1. Solomon also named several individuals as defendants, but individuals cannot be held liable under Title VII. Mason v. Stallings, 82 F.3d 1007, 1009 (11th Cir. 1996). Solomon has also abandoned any challenge to the district court’s dismissal of these claims with prejudice by failing to address that ruling on appeal. See Sapuppo v. Allstate Floridian Ins. Co., 739 F.3d 678, 680 (11th Cir. 2014) (issues not raised on appeal are abandoned).
2. The district court found that the Police Officer position required law-enforcement certification, which Solomon did not have at the time he applied. Citing internal policies, Solomon contends that certification was not necessary for internal candidates, provided they met certain other requirements, which he says he met. We assume that Solomon is correct in this regard and that the lack of certification did not disqualify him from consideration.
3. Solomon also references another Police Officer position which, he says, a different white male received in January 2016 without the position being posted. But this is a “new act[ ] of discrimination” which, before it could be raised in federal court as a distinct claim, required Solomon to file an additional charge of discrimination with the EEOC in order to exhaust his administrative remedies. Gregory v. Ga. Dep’t of Human Res., 355 F.3d 1277, 1279–80 (11th Cir. 2004). Insofar as Solomon cites this later hiring decision more broadly as evidence of the Authority’s discriminatory hiring practices, we find that the evidence of this decision is too sparse to support an inference of discrimination.

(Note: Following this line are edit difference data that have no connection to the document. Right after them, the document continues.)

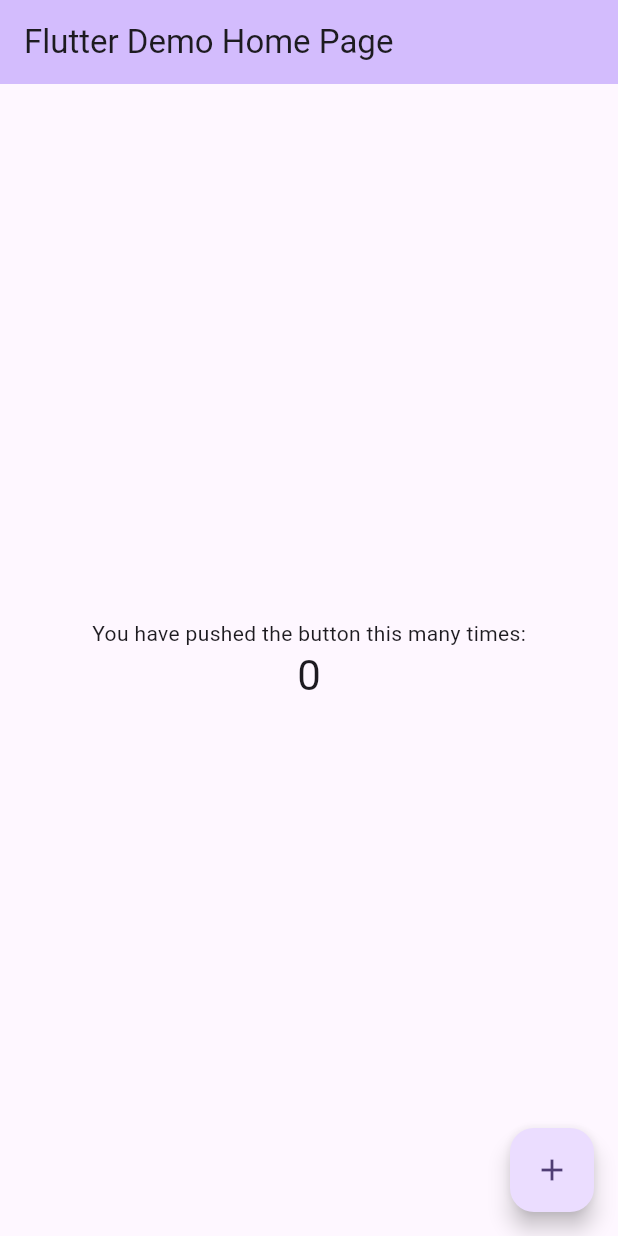
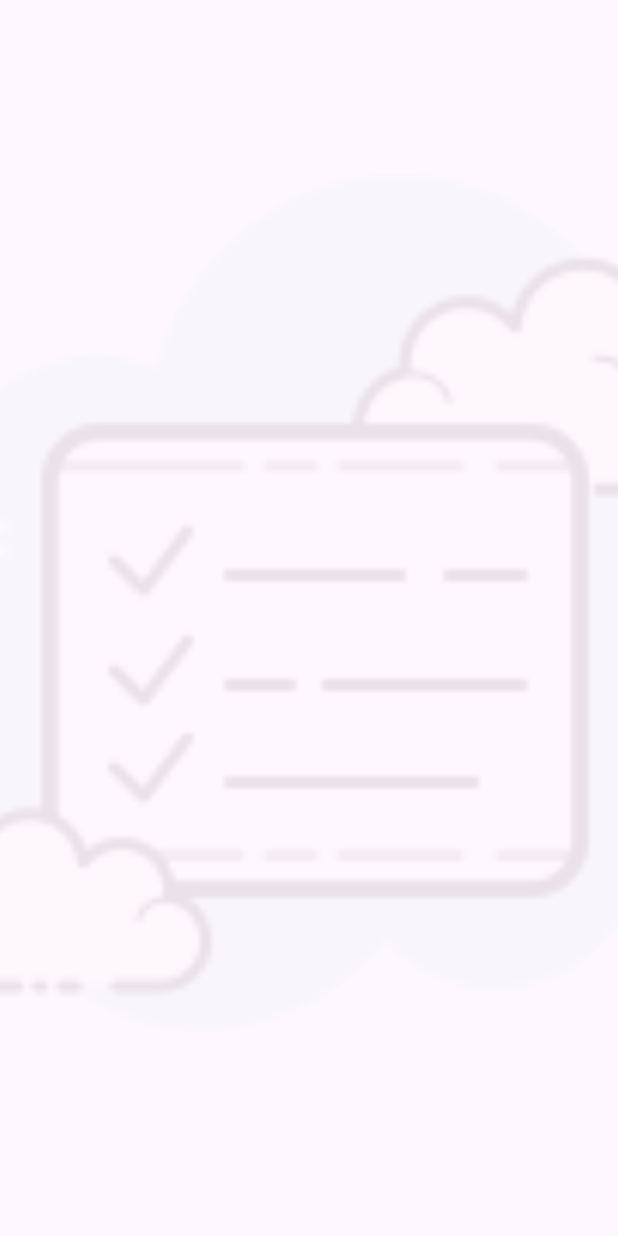
Before and after one commit to deyvissoneduardo/isgsa, a Flutter app: the first screen one second after launch, on a phone screen of 412 x 824 dp. Run offline on Flutter 3.47's test engine with Material 3 defaults, Android fonts, the phone set to English and light mode, and no system bars; our stand-ins replace top_snackbar_flutter; missing offline and left inert: flutter_overlay_loader.

Commit message:
home module created

```diff
--- a/lib/main.dart
+++ b/lib/main.dart
@@ -1,125 +1,8 @@
 import 'package:flutter/material.dart';
 
-void main() {
-  runApp(const MyApp());
+import 'src/app_module.dart';
+
+Future<void> main() async {
+  WidgetsFlutterBinding.ensureInitialized();
+  runApp(const AppModule());
 }
-
-class MyApp extends StatelessWidget {
-  const MyApp({super.key});
-
-  // This widget is the root of your application.
-  @override
-  Widget build(BuildContext context) {
-    return MaterialApp(
-      title: 'Flutter Demo',
-      theme: ThemeData(
-        // This is the theme of your application.
-        //
-        // TRY THIS: Try running your application with "flutter run". You'll see
-        // the application has a purple toolbar. Then, without quitting the app,
-        // try changing the seedColor in the colorScheme below to Colors.green
-        // and then invoke "hot reload" (save your changes or press the "hot
-        // reload" button in a Flutter-supported IDE, or press "r" if you used
-        // the command line to start the app).
-        //
-        // Notice that the counter didn't reset back to zero; the application
-        // state is not lost during the reload. To reset the state, use hot
-        // restart instead.
-        //
-        // This works for code too, not just values: Most code changes can be
-        // tested with just a hot reload.
-        colorScheme: ColorScheme.fromSeed(seedColor: Colors.deepPurple),
-        useMaterial3: true,
-      ),
-      home: const MyHomePage(title: 'Flutter Demo Home Page'),
-    );
-  }
-}
-
-class MyHomePage extends StatefulWidget {
-  const MyHomePage({super.key, required this.title});
-
-  // This widget is the home page of your application. It is stateful, meaning
-  // that it has a State object (defined below) that contains fields that affect
-  // how it looks.
-
-  // This class is the configuration for the state. It holds the values (in this
-  // case the title) provided by the parent (in this case the App widget) and
-  // used by the build method of the State. Fields in a Widget subclass are
-  // always marked "final".
-
-  final String title;
-
-  @override
-  State<MyHomePage> createState() => _MyHomePageState();
-}
-
-class _MyHomePageState extends State<MyHomePage> {
-  int _counter = 0;
-
-  void _incrementCounter() {
-    setState(() {
-      // This call to setState tells the Flutter framework that something has
-      // changed in this State, which causes it to rerun the build method below
-      // so that the display can reflect the updated values. If we changed
-      // _counter without calling setState(), then the build method would not be
-      // called again, and so nothing would appear to happen.
-      _counter++;
-    });
-  }
-
-  @override
-  Widget build(BuildContext context) {
-    // This method is rerun every time setState is called, for instance as done
-    // by the _incrementCounter method above.
-    //
-    // The Flutter framework has been optimized to make rerunning build methods
-    // fast, so that you can just rebuild anything that needs updating rather
-    // than having to individually change instances of widgets.
-    return Scaffold(
-      appBar: AppBar(
-        // TRY THIS: Try changing the color here to a specific color (to
-        // Colors.amber, perhaps?) and trigger a hot reload to see the AppBar
-        // change color while the other colors stay the same.
-        backgroundColor: Theme.of(context).colorScheme.inversePrimary,
-        // Here we take the value from the MyHomePage object that was created by
-        // the App.build method, and use it to set our appbar title.
-        title: Text(widget.title),
-      ),
-      body: Center(
-        // Center is a layout widget. It takes a single child and positions it
-        // in the middle of the parent.
-        child: Column(
-          // Column is also a layout widget. It takes a list of children and
-          // arranges them vertically. By default, it sizes itself to fit its
-          // children horizontally, and tries to be as tall as its parent.
-          //
-          // Column has various properties to control how it sizes itself and
-          // how it positions its children. Here we use mainAxisAlignment to
-          // center the children vertically; the main axis here is the vertical
-          // axis because Columns are vertical (the cross axis would be
-          // horizontal).
-          //
-          // TRY THIS: Invoke "debug painting" (choose the "Toggle Debug Paint"
-          // action in the IDE, or press "p" in the console), to see the
-          // wireframe for each widget.
-          mainAxisAlignment: MainAxisAlignment.center,
-          children: <Widget>[
-            const Text(
-              'You have pushed the button this many times:',
-            ),
-            Text(
-              '$_counter',
-              style: Theme.of(context).textTheme.headlineMedium,
-            ),
-          ],
-        ),
-      ),
-      floatingActionButton: FloatingActionButton(
-        onPressed: _incrementCounter,
-        tooltip: 'Increment',
-        child: const Icon(Icons.add),
-      ), // This trailing comma makes auto-formatting nicer for build methods.
-    );
-  }
-}
--- /dev/null
+++ b/lib/src/app_module.dart
@@ -0,0 +1,20 @@
+import 'package:flutter/material.dart';
+import 'package:provider/provider.dart';
+
+import 'app_widget.dart';
+
+class AppModule extends StatelessWidget {
+  const AppModule({super.key});
+
+  @override
+  Widget build(BuildContext context) {
+    return MultiProvider(
+      providers: [
+        Provider(
+          create: (_) => Object(),
+        ),
+      ],
+      child: const AppWidget(),
+    );
+  }
+}
--- /dev/null
+++ b/lib/src/app_widget.dart
@@ -0,0 +1,33 @@
+import 'package:flutter/material.dart';
+import 'package:flutter_localizations/flutter_localizations.dart';
+
+import 'core/navigator/todo_list_navigator.dart';
+import 'core/theme/todo_list_ui_config.dart';
+import 'modules/home/home_module.dart';
+import 'modules/splash/splash_page.dart';
+
+class AppWidget extends StatelessWidget {
+  const AppWidget({super.key});
+
+  @override
+  Widget build(BuildContext context) {
+    return MaterialApp(
+      debugShowCheckedModeBanner: false,
+      title: 'TODO App',
+      theme: TodoListUiConfig.theme,
+      navigatorKey: TodoListNavigator.navigatorKey,
+      localizationsDelegates: const [
+        GlobalMaterialLocalizations.delegate,
+        GlobalWidgetsLocalizations.delegate,
+        GlobalCupertinoLocalizations.delegate,
+      ],
+      supportedLocales: const [
+        Locale('pt', 'BR'),
+      ],
+      routes: {
+        ...HomeModule().routers,
+      },
+      home: const SplashPage(),
+    );
+  }
+}
--- /dev/null
+++ b/lib/src/core/helpers/constants.dart
@@ -0,0 +1,3 @@
+sealed class Constants {
+  static const logopath = 'assets/logo.png';
+}
--- /dev/null
+++ b/lib/src/modules/home/home_controller.dart
@@ -0,0 +1,3 @@
+import '../../core/notifier/default_change_notifier.dart';
+
+class HomeController extends DefaultChangeNotifier {}
--- /dev/null
+++ b/lib/src/modules/home/home_module.dart
@@ -0,0 +1,19 @@
+import 'package:provider/provider.dart';
+
+import '../../core/modules/todo_list_modules.dart';
+import 'home_controller.dart';
+import 'home_page.dart';
+
+class HomeModule extends TodoListModules {
+  HomeModule()
+      : super(
+          bindings: [
+            ChangeNotifierProvider(
+              create: (context) => HomeController(),
+            ),
+          ],
+          routers: {
+            '/home': (context) => const HomePage(),
+          },
+        );
+}
--- /dev/null
+++ b/lib/src/modules/home/home_page.dart
@@ -0,0 +1,15 @@
+import 'package:flutter/material.dart';
+
+class HomePage extends StatelessWidget {
+  const HomePage({super.key});
+
+  @override
+  Widget build(BuildContext context) {
+    return Scaffold(
+      appBar: AppBar(
+        title: const Text('Home Page'),
+      ),
+      body: Container(),
+    );
+  }
+}
--- /dev/null
+++ b/lib/src/modules/splash/splash_page.dart
@@ -0,0 +1,55 @@
+import 'package:flutter/material.dart';
+
+import '../../core/helpers/constants.dart';
+
+class SplashPage extends StatefulWidget {
+  const SplashPage({Key? key}) : super(key: key);
+
+  @override
+  State<SplashPage> createState() => _SplashPageState();
+}
+
+class _SplashPageState extends State<SplashPage> {
+  var _scale = 10.0;
+  var _animationOpacityLogo = 0.0;
+
+  double get _logoAnimetionWidth => 200 * _scale;
+  double get _logoAnimetionHeight => 200 * _scale;
+
+  @override
+  void initState() {
+    WidgetsBinding.instance.addPostFrameCallback((_) {
+      setState(() {
+        _animationOpacityLogo = 1.0;
+        _scale = 1;
+      });
+    });
+    super.initState();
+  }
+
+  @override
+  Widget build(BuildContext context) {
+    return Scaffold(
+      body: Center(
+        child: AnimatedOpacity(
+          duration: const Duration(seconds: 3),
+          curve: Curves.easeIn,
+          opacity: _animationOpacityLogo,
+          onEnd: () {
+            Navigator.of(context).pushReplacementNamed('/home');
+          },
+          child: AnimatedContainer(
+            duration: const Duration(seconds: 3),
+            width: _logoAnimetionWidth,
+            height: _logoAnimetionHeight,
+            curve: Curves.linearToEaseOut,
+            child: Image.asset(
+              Constants.logopath,
+              fit: BoxFit.cover,
+            ),
+          ),
+        ),
+      ),
+    );
+  }
+}
```
Also changed, not shown: pubspec.yaml (+7 -1 lines), assets/logo.png (added), pubspec.lock, 1 other file.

4. The record showed seven such changes in the space of ten months. Each change altered the start time of Solomon’s shift by between one and four hours. During those shifts, no change was made to Solomon’s duties, his compensation, or any other material aspect of his job.